• **WORK ITEM**:
In the following listing, find the lines containing "Baku" and report them.

• **EXERCISE DATA**:
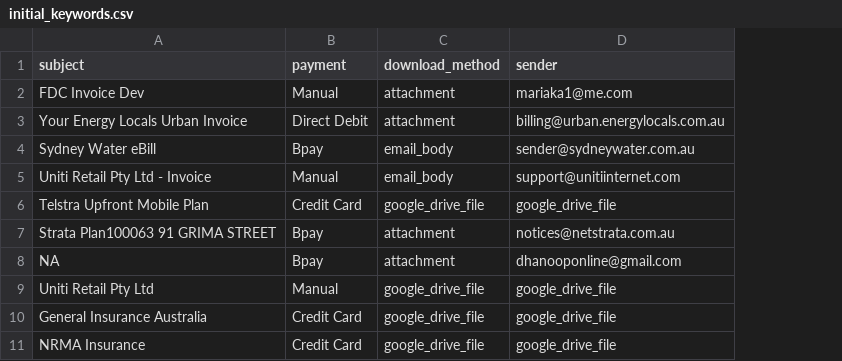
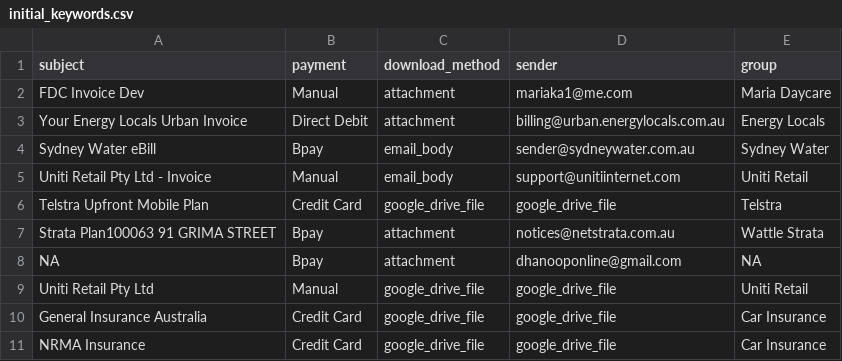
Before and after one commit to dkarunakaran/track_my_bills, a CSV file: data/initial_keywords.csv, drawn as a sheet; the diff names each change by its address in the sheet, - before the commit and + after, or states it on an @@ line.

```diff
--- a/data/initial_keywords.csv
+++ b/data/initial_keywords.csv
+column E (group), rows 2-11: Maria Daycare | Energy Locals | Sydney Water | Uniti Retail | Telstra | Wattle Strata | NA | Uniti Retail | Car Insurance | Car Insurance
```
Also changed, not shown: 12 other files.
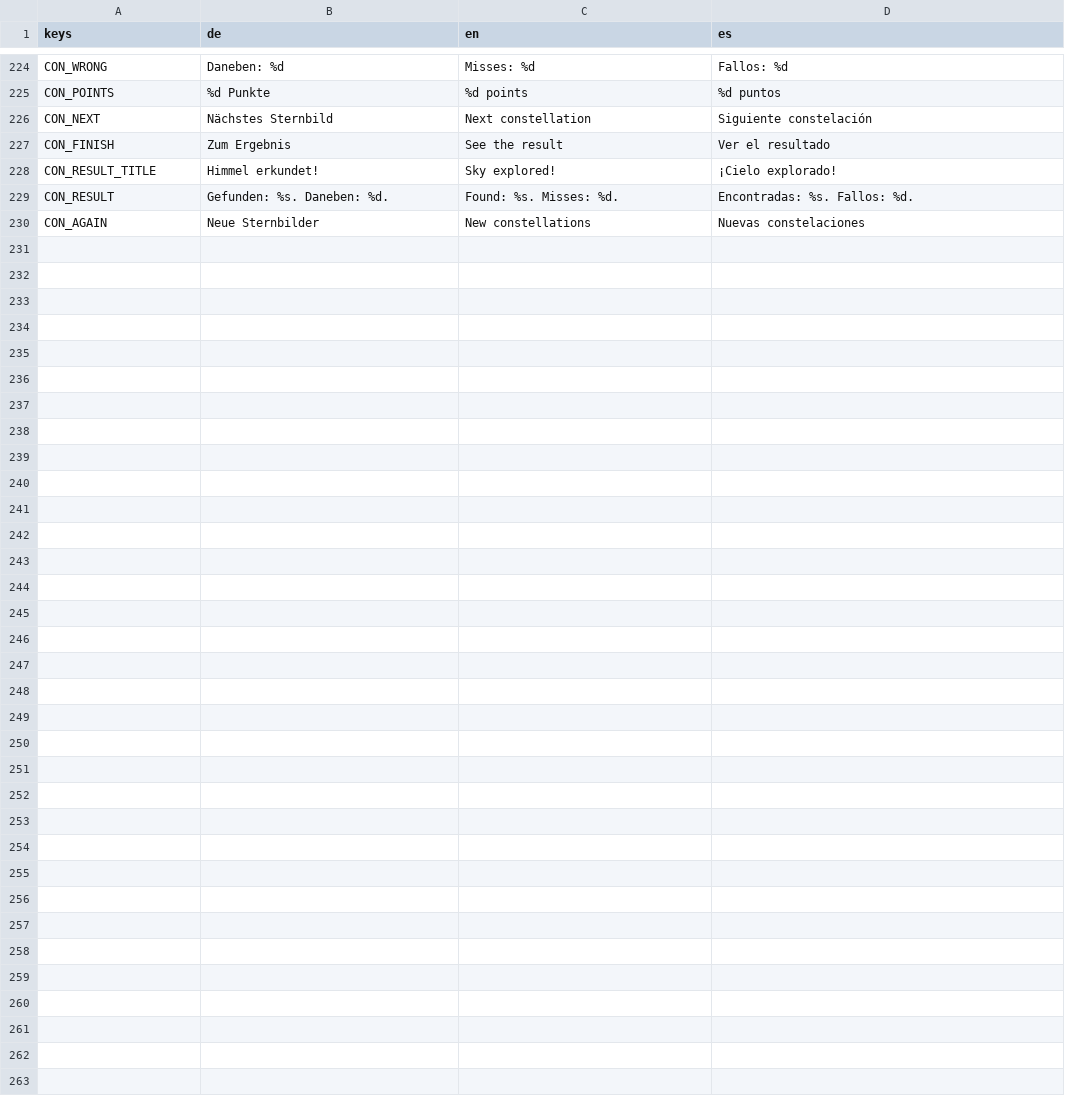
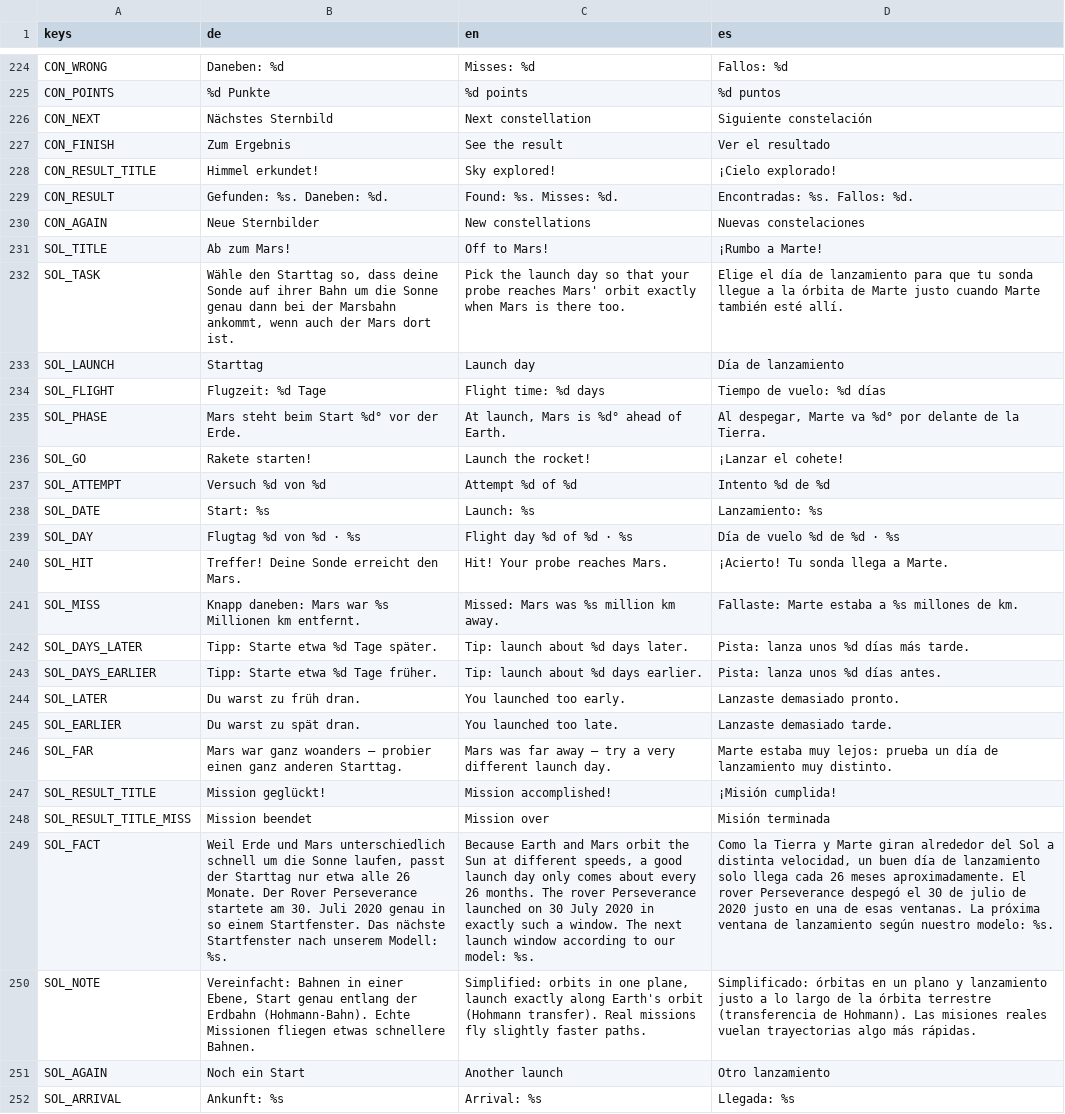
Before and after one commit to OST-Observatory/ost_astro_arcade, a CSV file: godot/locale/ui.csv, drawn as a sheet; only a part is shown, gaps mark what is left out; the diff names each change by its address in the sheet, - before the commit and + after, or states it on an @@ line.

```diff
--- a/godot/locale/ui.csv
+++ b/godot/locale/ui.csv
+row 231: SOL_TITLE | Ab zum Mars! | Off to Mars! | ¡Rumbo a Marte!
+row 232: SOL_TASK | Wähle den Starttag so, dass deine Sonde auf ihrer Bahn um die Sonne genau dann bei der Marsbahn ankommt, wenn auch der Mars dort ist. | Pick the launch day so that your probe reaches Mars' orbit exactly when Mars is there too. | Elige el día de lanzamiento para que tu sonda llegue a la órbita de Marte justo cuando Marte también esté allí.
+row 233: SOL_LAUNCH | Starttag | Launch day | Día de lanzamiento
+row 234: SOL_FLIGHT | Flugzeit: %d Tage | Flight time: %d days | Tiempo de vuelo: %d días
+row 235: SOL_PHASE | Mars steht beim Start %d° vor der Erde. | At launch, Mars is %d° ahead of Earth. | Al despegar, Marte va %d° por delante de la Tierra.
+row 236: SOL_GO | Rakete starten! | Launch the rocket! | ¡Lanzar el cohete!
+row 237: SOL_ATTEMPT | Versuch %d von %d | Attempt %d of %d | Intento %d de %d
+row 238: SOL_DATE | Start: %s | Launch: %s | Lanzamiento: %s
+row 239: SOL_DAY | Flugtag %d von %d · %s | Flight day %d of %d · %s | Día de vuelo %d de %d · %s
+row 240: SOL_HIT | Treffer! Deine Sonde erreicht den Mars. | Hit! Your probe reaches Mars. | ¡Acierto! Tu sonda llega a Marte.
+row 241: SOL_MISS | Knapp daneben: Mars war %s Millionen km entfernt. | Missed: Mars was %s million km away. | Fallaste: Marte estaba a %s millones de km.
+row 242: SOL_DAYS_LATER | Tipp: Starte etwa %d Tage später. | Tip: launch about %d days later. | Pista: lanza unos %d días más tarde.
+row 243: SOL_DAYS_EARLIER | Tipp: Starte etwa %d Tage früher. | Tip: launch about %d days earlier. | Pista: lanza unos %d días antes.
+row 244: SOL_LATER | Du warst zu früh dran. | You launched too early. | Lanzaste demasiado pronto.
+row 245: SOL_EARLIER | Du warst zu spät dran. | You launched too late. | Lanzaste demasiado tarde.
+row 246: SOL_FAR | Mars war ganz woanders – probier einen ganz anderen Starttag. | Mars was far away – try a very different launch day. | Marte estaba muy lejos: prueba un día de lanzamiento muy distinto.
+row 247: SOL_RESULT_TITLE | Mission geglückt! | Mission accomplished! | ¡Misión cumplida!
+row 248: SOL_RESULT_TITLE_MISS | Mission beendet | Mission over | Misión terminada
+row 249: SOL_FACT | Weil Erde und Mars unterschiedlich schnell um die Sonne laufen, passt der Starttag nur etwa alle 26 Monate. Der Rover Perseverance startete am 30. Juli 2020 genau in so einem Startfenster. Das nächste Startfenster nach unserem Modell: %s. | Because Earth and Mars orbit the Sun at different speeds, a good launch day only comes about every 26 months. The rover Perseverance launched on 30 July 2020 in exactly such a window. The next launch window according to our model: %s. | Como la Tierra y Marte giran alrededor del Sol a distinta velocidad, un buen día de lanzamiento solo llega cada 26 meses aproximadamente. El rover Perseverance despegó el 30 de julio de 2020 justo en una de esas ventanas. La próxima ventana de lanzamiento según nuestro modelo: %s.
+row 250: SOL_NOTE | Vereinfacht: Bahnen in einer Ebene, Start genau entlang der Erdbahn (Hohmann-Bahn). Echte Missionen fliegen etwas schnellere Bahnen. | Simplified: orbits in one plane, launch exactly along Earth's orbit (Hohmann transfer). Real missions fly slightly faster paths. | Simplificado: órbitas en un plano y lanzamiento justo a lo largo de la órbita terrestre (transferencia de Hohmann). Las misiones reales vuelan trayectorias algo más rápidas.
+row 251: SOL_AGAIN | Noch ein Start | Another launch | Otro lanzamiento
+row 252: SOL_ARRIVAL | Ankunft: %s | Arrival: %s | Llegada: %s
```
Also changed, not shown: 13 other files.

* * *

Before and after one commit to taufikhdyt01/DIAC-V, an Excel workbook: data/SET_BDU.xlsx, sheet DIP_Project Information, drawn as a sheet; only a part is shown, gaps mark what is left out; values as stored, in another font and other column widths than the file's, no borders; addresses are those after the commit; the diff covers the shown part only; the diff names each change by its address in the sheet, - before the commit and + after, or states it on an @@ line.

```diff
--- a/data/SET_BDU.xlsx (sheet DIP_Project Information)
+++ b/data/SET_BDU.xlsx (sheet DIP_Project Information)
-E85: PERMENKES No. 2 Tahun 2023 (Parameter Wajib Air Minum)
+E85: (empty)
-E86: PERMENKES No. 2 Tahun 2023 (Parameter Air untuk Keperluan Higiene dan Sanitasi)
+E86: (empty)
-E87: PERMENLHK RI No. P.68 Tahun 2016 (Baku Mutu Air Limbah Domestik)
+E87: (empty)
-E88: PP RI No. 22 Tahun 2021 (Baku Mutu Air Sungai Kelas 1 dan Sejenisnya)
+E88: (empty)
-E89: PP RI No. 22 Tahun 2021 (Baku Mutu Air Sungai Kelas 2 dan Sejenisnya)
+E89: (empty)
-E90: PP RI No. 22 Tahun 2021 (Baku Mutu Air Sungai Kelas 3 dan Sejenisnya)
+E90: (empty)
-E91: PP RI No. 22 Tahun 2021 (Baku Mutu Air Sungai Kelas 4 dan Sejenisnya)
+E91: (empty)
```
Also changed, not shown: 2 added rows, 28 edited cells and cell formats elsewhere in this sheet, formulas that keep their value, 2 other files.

* * *

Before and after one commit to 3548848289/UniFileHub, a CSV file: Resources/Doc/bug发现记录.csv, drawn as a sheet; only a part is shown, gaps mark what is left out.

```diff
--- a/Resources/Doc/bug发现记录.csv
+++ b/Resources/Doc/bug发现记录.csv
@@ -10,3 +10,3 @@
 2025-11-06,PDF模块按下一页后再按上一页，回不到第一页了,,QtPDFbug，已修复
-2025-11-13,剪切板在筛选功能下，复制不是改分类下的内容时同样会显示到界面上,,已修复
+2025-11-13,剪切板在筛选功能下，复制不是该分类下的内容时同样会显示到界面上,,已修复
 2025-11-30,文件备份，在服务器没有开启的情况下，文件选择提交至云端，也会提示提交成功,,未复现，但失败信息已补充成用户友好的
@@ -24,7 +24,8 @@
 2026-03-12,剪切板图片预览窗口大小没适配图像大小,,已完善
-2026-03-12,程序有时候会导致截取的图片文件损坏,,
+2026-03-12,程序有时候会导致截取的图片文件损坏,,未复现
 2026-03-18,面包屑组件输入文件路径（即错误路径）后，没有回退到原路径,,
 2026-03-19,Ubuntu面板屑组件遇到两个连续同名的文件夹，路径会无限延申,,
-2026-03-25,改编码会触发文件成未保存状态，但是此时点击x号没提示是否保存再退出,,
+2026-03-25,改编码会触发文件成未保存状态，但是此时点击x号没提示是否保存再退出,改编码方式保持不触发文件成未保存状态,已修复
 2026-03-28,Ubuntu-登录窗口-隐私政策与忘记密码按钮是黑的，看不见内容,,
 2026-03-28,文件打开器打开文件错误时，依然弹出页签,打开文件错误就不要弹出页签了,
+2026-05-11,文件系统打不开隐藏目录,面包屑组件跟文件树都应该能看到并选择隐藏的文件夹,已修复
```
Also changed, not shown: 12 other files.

• **WRITTEN ANSWER**:
-E87: PERMENLHK RI No. P.68 Tahun 2016 (Baku Mutu Air Limbah Domestik)
-E88: PP RI No. 22 Tahun 2021 (Baku Mutu Air Sungai Kelas 1 dan Sejenisnya)
-E89: PP RI No. 22 Tahun 2021 (Baku Mutu Air Sungai Kelas 2 dan Sejenisnya)
-E90: PP RI No. 22 Tahun 2021 (Baku Mutu Air Sungai Kelas 3 dan Sejenisnya)
-E91: PP RI No. 22 Tahun 2021 (Baku Mutu Air Sungai Kelas 4 dan Sejenisnya)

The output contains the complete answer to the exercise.